Copy all the lines of the data that include the word "capturé".

== Records for the task

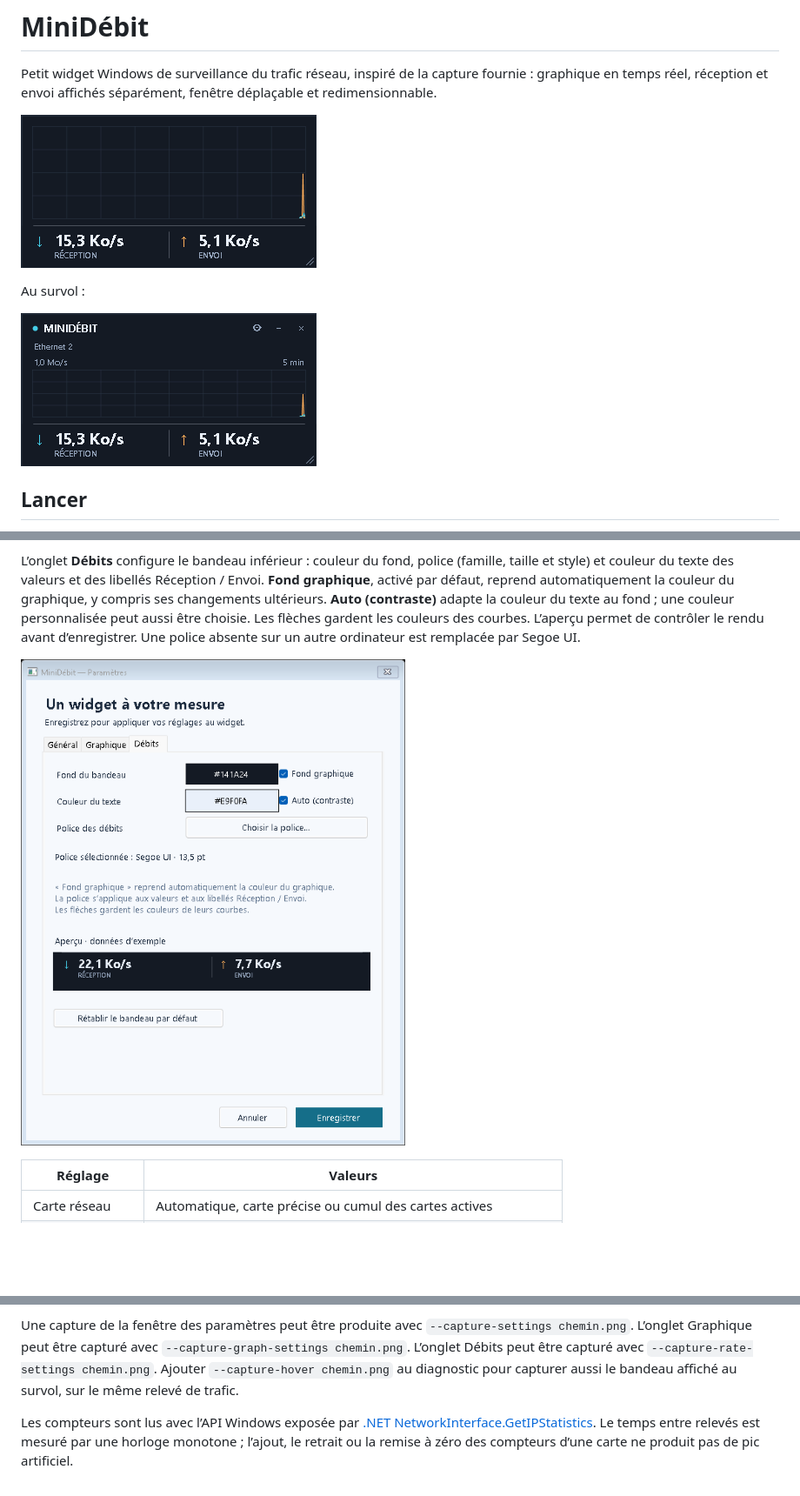
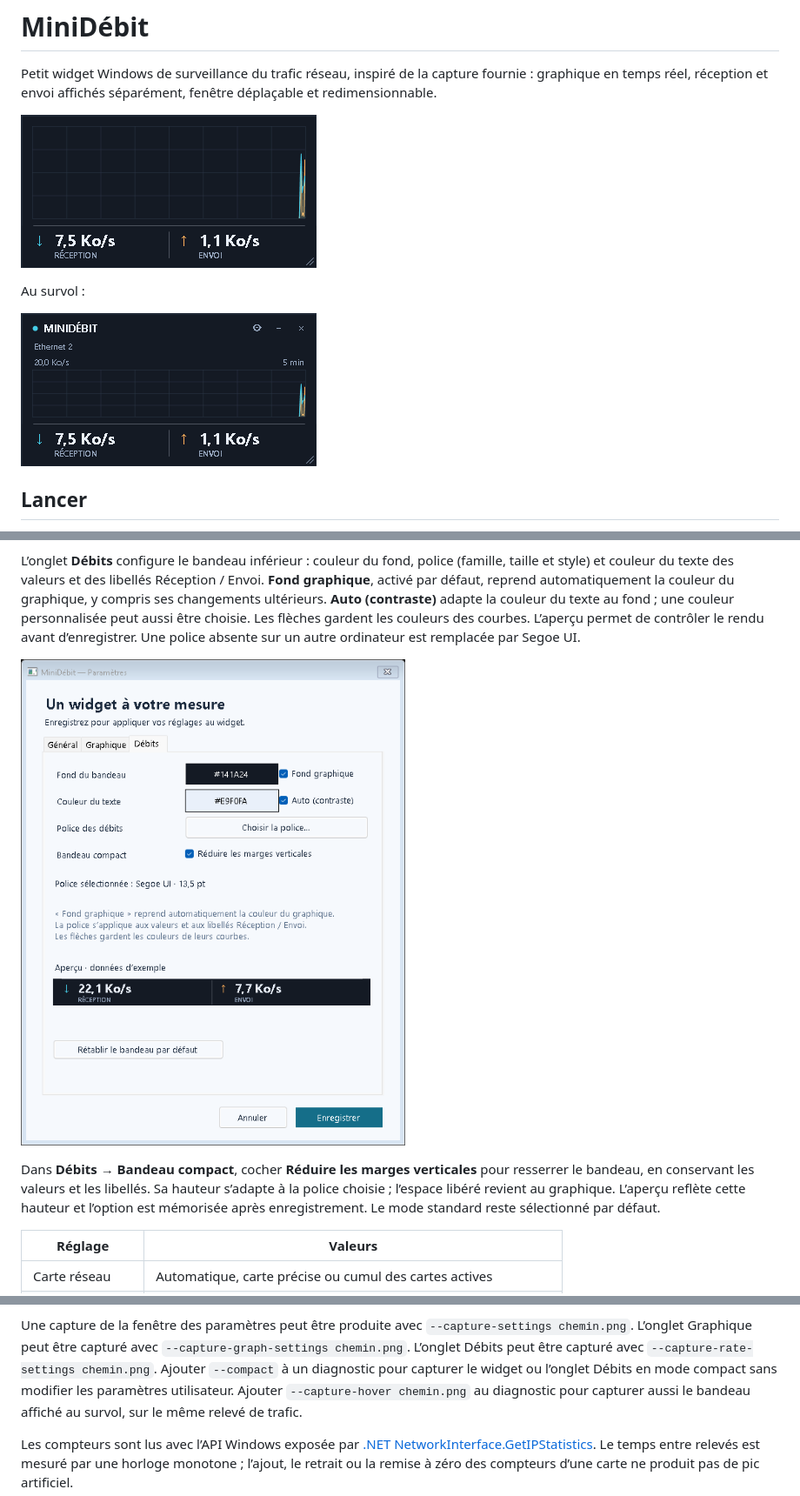
Before and after one commit to Teddy57600/Mesure-de-bande-passante, a Markdown page: README.md, 3 parts joined by grey strips. Shown at 87% size. GitHub-like rendering; pictures changed too: docs/settings-rates.png, docs/widget-hover.png, docs/widget.png; blank space fills up the shorter version.

```diff
--- a/README.md
+++ b/README.md
@@ -42,6 +42,8 @@ L’aperçu réagit aux réglages avant leur enregistrement et utilise des donn
 L’onglet **Débits** configure le bandeau inférieur : couleur du fond, police (famille, taille et style) et couleur du texte des valeurs et des libellés Réception / Envoi. **Fond graphique**, activé par défaut, reprend automatiquement la couleur du graphique, y compris ses changements ultérieurs. **Auto (contraste)** adapte la couleur du texte au fond ; une couleur personnalisée peut aussi être choisie. Les flèches gardent les couleurs des courbes. L’aperçu permet de contrôler le rendu avant d’enregistrer. Une police absente sur un autre ordinateur est remplacée par Segoe UI.
 
 ![Apparence du bandeau des débits](docs/settings-rates.png)
+
+Dans **Débits → Bandeau compact**, cocher **Réduire les marges verticales** pour resserrer le bandeau, en conservant les valeurs et les libellés. Sa hauteur s’adapte à la police choisie ; l’espace libéré revient au graphique. L’aperçu reflète cette hauteur et l’option est mémorisée après enregistrement. Le mode standard reste sélectionné par défaut.
 
 | Réglage | Valeurs |
 |---|---|
@@ -97,6 +99,7 @@ Le diagnostic ferme l’application après 32 secondes. Il mesure la mémoire et
 Une capture de la fenêtre des paramètres peut être produite avec `--capture-settings chemin.png`.
 L’onglet Graphique peut être capturé avec `--capture-graph-settings chemin.png`.
 L’onglet Débits peut être capturé avec `--capture-rate-settings chemin.png`.
+Ajouter `--compact` à un diagnostic pour capturer le widget ou l’onglet Débits en mode compact sans modifier les paramètres utilisateur.
 Ajouter `--capture-hover chemin.png` au diagnostic pour capturer aussi le bandeau affiché au survol, sur le même relevé de trafic.
 
 Les compteurs sont lus avec l’API Windows exposée par [.NET NetworkInterface.GetIPStatistics](https://learn.microsoft.com/en-us/dotnet/api/system.net.networkinformation.networkinterface.getipstatistics). Le temps entre relevés est mesuré par une horloge monotone ; l’ajout, le retrait ou la remise à zéro des compteurs d’une carte ne produit pas de pic artificiel.
```
Also changed, not shown: docs/widget-compact.png (added), 5 other files.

====

Exercise answer:
 L’onglet Graphique peut être capturé avec `--capture-graph-settings chemin.png`.
 L’onglet Débits peut être capturé avec `--capture-rate-settings chemin.png`.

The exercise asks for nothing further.